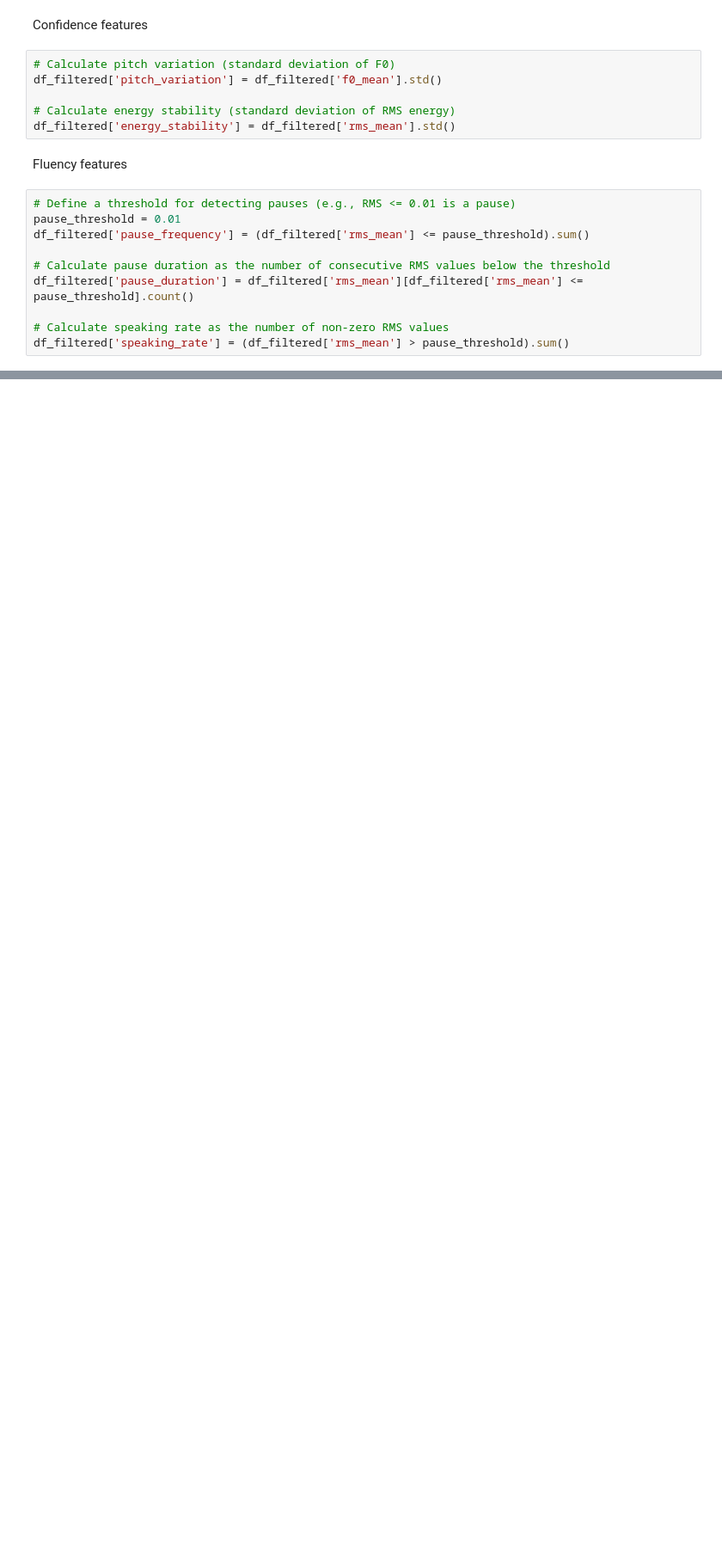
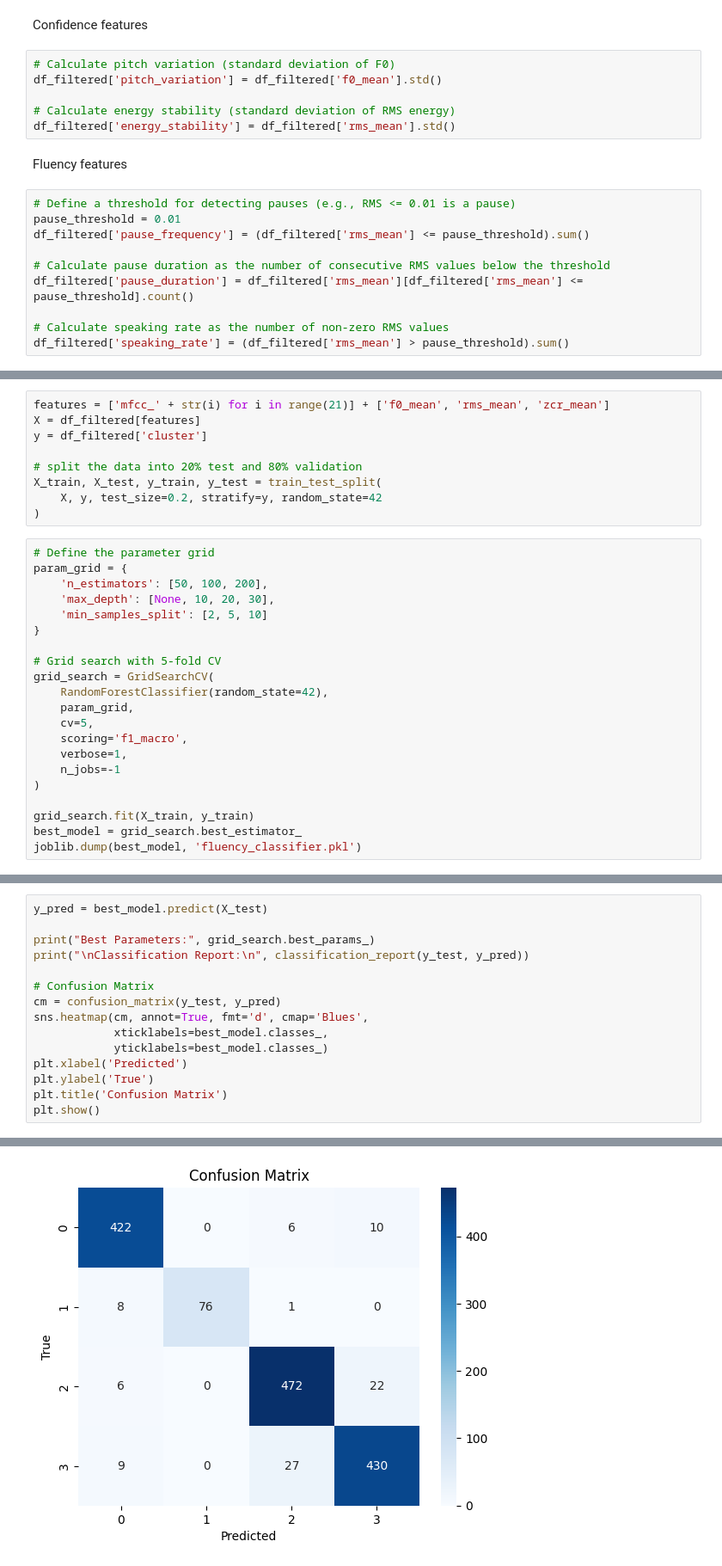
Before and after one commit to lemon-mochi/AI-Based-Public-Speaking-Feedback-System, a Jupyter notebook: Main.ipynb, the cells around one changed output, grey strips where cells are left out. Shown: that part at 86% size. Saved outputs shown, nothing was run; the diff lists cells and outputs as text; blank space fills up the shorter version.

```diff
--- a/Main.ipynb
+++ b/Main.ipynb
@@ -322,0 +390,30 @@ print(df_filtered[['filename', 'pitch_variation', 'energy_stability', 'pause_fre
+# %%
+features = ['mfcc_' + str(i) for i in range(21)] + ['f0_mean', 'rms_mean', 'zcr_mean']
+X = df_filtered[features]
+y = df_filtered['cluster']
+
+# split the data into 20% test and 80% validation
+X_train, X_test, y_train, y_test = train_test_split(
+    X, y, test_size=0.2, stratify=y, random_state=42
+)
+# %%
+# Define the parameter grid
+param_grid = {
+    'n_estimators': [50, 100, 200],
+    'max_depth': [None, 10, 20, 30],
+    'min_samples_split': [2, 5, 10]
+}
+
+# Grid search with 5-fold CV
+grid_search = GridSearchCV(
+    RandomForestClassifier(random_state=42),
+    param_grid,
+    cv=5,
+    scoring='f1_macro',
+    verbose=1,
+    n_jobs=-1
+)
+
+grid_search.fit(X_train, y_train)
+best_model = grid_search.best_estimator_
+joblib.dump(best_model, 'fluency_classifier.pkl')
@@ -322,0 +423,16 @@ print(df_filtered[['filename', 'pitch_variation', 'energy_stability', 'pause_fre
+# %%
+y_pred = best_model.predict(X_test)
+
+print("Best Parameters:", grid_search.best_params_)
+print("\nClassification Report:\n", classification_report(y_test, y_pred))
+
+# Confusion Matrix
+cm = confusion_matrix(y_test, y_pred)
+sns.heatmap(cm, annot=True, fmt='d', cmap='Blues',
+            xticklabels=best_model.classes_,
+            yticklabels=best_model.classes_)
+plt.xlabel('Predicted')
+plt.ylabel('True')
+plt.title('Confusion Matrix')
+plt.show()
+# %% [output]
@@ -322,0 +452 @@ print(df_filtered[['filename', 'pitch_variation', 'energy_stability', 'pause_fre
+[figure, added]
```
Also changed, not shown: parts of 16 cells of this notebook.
==
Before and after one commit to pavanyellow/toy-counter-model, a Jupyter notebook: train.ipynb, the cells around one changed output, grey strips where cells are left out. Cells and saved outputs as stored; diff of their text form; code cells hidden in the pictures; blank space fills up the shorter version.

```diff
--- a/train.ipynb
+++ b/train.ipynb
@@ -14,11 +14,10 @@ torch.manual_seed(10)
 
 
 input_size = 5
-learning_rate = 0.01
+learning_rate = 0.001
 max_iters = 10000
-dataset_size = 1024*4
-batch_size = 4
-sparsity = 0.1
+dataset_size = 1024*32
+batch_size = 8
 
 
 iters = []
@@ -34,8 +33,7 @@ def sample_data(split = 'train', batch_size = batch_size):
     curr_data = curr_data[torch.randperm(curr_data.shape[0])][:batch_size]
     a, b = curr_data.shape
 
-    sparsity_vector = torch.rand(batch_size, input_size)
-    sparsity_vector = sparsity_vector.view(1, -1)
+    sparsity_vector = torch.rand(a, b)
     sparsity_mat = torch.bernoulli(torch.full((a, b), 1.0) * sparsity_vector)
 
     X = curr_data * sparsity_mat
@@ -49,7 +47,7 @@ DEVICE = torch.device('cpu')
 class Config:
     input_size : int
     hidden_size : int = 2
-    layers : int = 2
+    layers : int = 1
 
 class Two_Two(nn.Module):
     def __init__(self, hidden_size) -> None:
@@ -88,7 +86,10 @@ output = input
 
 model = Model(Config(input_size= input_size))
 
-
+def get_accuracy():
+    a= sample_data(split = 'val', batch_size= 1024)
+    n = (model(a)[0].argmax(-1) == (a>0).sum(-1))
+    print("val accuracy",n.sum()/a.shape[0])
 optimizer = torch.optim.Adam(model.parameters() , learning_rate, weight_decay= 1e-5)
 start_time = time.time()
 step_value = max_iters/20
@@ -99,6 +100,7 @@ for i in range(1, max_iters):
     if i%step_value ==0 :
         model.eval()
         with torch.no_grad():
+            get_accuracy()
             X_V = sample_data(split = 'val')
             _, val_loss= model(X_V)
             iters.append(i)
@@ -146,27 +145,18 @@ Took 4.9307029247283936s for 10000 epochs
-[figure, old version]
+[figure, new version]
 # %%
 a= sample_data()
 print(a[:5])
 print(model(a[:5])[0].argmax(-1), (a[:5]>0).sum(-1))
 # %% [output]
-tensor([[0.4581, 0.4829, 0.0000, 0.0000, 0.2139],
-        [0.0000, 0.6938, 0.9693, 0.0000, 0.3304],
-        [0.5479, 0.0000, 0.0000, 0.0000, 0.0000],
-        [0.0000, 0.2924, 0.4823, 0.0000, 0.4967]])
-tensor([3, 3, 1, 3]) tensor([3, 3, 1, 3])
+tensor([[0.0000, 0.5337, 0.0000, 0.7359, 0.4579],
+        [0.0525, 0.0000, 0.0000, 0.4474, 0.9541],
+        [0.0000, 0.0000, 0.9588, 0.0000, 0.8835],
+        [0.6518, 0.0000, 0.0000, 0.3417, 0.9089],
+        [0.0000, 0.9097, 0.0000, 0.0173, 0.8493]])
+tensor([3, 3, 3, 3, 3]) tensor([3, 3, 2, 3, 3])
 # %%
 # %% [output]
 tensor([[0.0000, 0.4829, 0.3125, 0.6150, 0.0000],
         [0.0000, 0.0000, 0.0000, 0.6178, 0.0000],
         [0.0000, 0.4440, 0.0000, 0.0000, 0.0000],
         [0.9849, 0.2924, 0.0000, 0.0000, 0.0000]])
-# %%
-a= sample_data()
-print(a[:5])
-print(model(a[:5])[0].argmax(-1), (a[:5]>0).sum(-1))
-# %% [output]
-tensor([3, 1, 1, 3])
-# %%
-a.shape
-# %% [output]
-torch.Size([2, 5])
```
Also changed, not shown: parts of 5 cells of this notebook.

TASK BRIEF:
List every line above that holds the word "shape".

ANSWER FOR THIS EXERCISE:
     curr_data = curr_data[torch.randperm(curr_data.shape[0])][:batch_size]
     a, b = curr_data.shape
+    print("val accuracy",n.sum()/a.shape[0])
-a.shape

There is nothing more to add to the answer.